(Structured diff data)
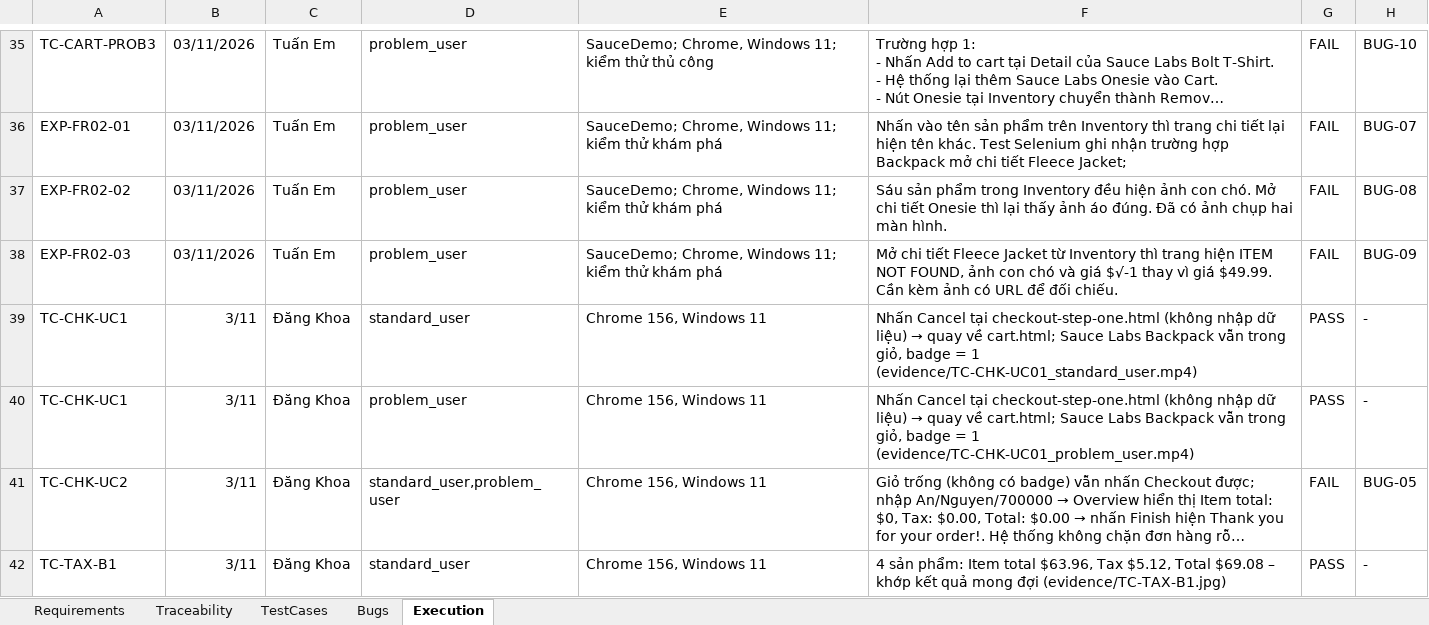
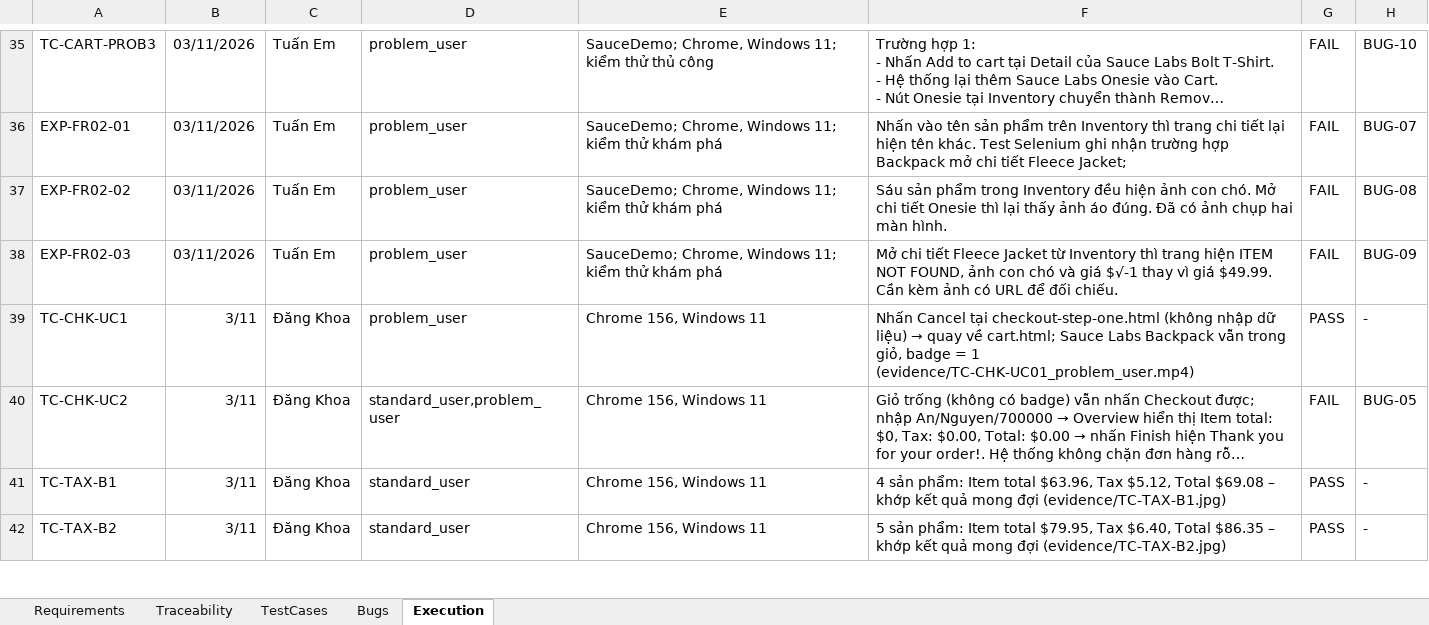
Before and after one commit to lean2504vn-pixel/group-AnLe-KTPM-assignment1, an Excel workbook: test-cases.xlsx, sheet Execution, drawn as a sheet; only a part is shown, gaps mark what is left out; the shorter side is filled out with more unchanged rows; long unchanged cells end in …; values as stored, in another font and other column widths than the file's, no borders; charts and pictures not drawn; the diff names each change by its address in the sheet, - before the commit and + after, or states it on an @@ line.

Commit message:
Fix test-cases.xlsx

```diff
--- a/test-cases.xlsx (sheet Execution)
+++ b/test-cases.xlsx (sheet Execution)
-row 39: TC-CHK-UC1 | 3/11 | Đăng Khoa | standard_user | Chrome 156, Windows 11 | Nhấn Cancel tại checkout-step-one.html (không nhập dữ liệu) → quay về cart.html; Sauce Labs Backpack vẫn trong giỏ, badge = 1 (evidence/TC-CHK-UC01_standard_user.mp4) | PASS | -
```
Also changed, not shown: charts or pictures.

How to complete this task:
If a line in the entries above contains the word "cases", copy it.

Solution:
Before and after one commit to lean2504vn-pixel/group-AnLe-KTPM-assignment1, an Excel workbook: test-cases.xlsx, sheet Execution, drawn as a sheet; only a part is shown, gaps mark what is left out; the shorter side is filled out with more unchanged rows; long unchanged cells end in …; values as stored, in another font and other column widths than the file's, no borders; charts and pictures not drawn; the diff names each change by its address in the sheet, - before the commit and + after, or states it on an @@ line.
Fix test-cases.xlsx
--- a/test-cases.xlsx (sheet Execution)
+++ b/test-cases.xlsx (sheet Execution)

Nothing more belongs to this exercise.